3) Motivate with Tangible Rewards and Recognition
There is an art and a science to motivating employees and the sales field, whether they are an accountant or a sales star. Research from the American Psychological Association shows that recognition and rewards are essential for ensuring they are happy, motivated and productive. However, most people, especially millennials, “work for purpose, not paycheck,” according to Forbes writer Karl Moore, and it may surprise some sales leaders to learn that cash is not always the best way to motivate your salesforce.
You can boost the motivation and engagement of your sales team by breaking with tradition and looking for new, interesting ways to reward. Companies using incentive programs reported a 79 percent success rate in achieving their established goals when the correct reward was offered, according to Blackhawk Engagement Solutions.
And the more public and personal the recognition, the better. A study from Bersin and Associates found that organizations where recognition occurs perform 14 percent better on engagement, productivity and customer service than those where recognition does not occur. We learned that the most coveted prizes are ones that gain our Legacy Makers some visibility, and help them grow their businesses.
4) Make the Experience #Social
In today’s digital age, it is imperative that businesses incorporate social media into their long-term sales strategy, especially for companies whose sales take place “offline” and in person. Think about how you can leverage social media at every step of the sales process to make the experience complete; think creatively about how to use social media channels to expand the conversations happening offline.

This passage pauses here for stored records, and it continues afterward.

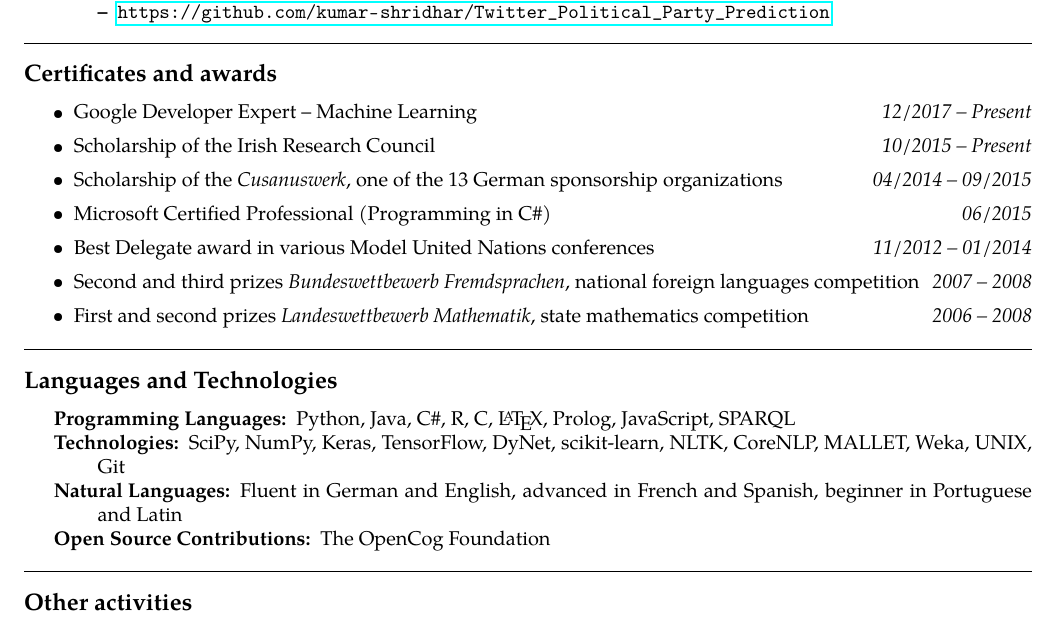
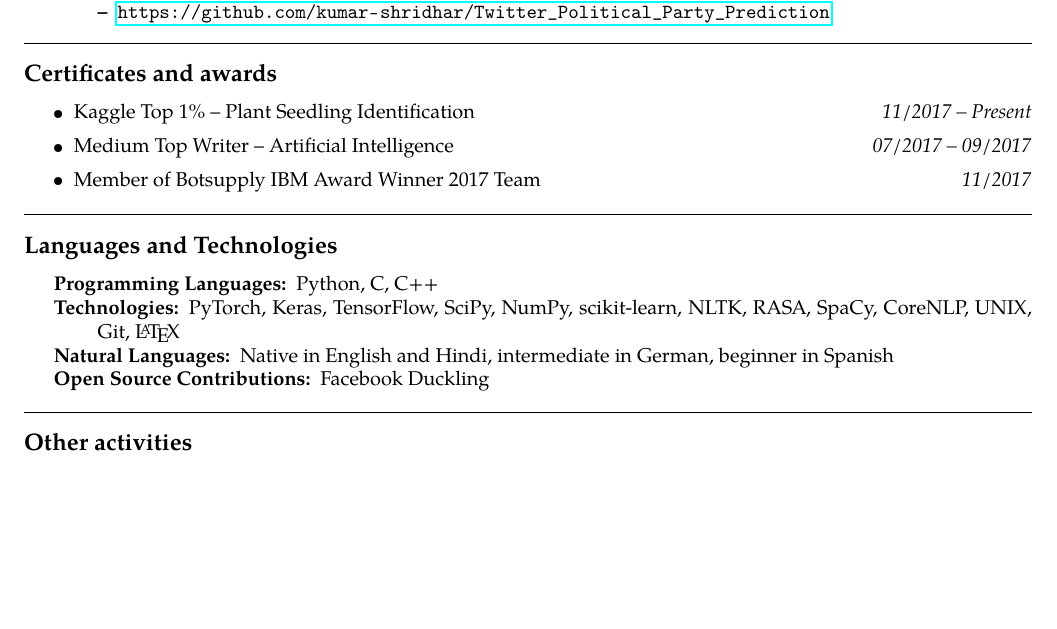
Before and after one commit to kumar-shridhar/CV, a LaTeX CV (cv.tex): part of page 2 of 4, cut so that both start at the same text, the shorter picture padded with empty space. Compiled offline with pdfLaTeX.

Commit message:
added certificates and awards

```diff
--- a/cv.tex
+++ b/cv.tex
@@ -208,33 +208,16 @@ Kurt-Schumacher Strasse 16, Kaiserslautern, Germany  67663
 
 	\item
 	\headerrow
-		{Google Developer Expert -- Machine Learning}
-		{\emph{12/2017 -- Present}}
+		{Kaggle Top 1\% -- Plant Seedling Identification}
+		{\emph{11/2017 -- Present}}
 	\item
 	\headerrow
-		{Scholarship of the Irish Research Council}
-		{\emph{10/2015 -- Present}}
+		{Medium Top Writer -- Artificial Intelligence}
+		{\emph{07/2017 -- 09/2017}}
 	\item
 	\headerrow
-		{Scholarship of the \emph{Cusanuswerk}, one of the 13 German sponsorship organizations}
-		{\emph{04/2014 -- 09/2015}}
-	\item
-	\headerrow
-		{Microsoft Certified Professional (Programming in C\#)}
-		{\emph{06/2015}}
-	\item
-	\headerrow
-		{Best Delegate award in various Model United Nations conferences}
-		{\emph{11/2012 -- 01/2014}}
-	\item
-	\headerrow
-		{Second and third prizes \emph{Bundeswettbewerb Fremdsprachen}, national foreign languages competition}
-		{\emph{2007 -- 2008}}
-	\item
-	\headerrow
-		{First and second prizes \emph{Landeswettbewerb Mathematik}, state mathematics competition}
-		{\emph{2006 -- 2008}}
-
+		{Member of Botsupply IBM Award Winner 2017 Team}
+		{\emph{11/2017}}
 
 \end{itemize}
 
@@ -246,13 +229,13 @@ Kurt-Schumacher Strasse 16, Kaiserslautern, Germany  67663
 \hyphenpenalty=1000
 \begin{description*}
 	\item[Programming Languages:]
-	Python, Java, C\#, R, C, \LaTeX, Prolog, JavaScript, SPARQL
+	Python, C, C++
 	\item[Technologies:]
-	SciPy, NumPy, Keras, TensorFlow, DyNet, scikit-learn, NLTK, CoreNLP, MALLET, Weka, UNIX, Git
+	PyTorch, Keras, TensorFlow, SciPy, NumPy, scikit-learn, NLTK, RASA, SpaCy, CoreNLP, UNIX, Git, \LaTeX
 	\item[Natural Languages:]
-	Fluent in German and English, advanced in French and Spanish, beginner in Portuguese and Latin
+	Native in English and Hindi, intermediate in German, beginner in Spanish
 	\item[Open Source Contributions:]
-	The OpenCog Foundation
+	Facebook Duckling
 \end{description*}
 \end{indentsection}
 
```
Also changed, not shown: cv.pdf.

At Legacy Republic, we conducted a Facebook Photo Contest and shared the photo entries to spark more mom conversations on our social media channels throughout the week. We also encouraged our sellers to share memories from their own Celebration events across social media. This widened the reach of these intimate events to our growing online community, and made more moms feel like they could participate, while we also personalized our brand and conveyed our mission in an authentic way.
Be sure to provide a specific hashtag so that everyone participating can drive traffic in a way you can easily monitor.
5) Make It Official
Press releases are traditionally reserved for big corporate announcements. But there is no hard-and-fast rule that says press releases have to be limited in this way. Press releases, as well as other forms of content, such as blog posts, can be a great way to connect with your sellers.
A press release can feel more “official” to laud their efforts and serve as both communication and recognition. This is especially important for a distributed salesforce, where each seller is really operating on their own as an entrepreneur. Press releases are an effective way to keep them informed and feel like they are part of the community. Additionally, blog posts can be a powerful way to convey lessons about sales strategies, among other relevant topics.
Don’t have the budget to hire a PR pro? Work with a strong writer internally. There are plenty of online resources to guide you through the process.
For all the countless books about “how to sell,” the reality is that there is no secret. What is effective in a salesperson varies significantly between individuals, campaigns and companies. Rather than adhering to tradition, break out of the norms. Inspire your team of social sellers to be creative and independent, so that they can have fun as they sell and drive long-term business results.
Which creative strategies has your team used to drive activity, engagement and sales?
Sharleen Reyes is Vice President of Marketing at Legacy Republic, the social selling division of YesVideo Inc. that offers services to preserve family photos and videos.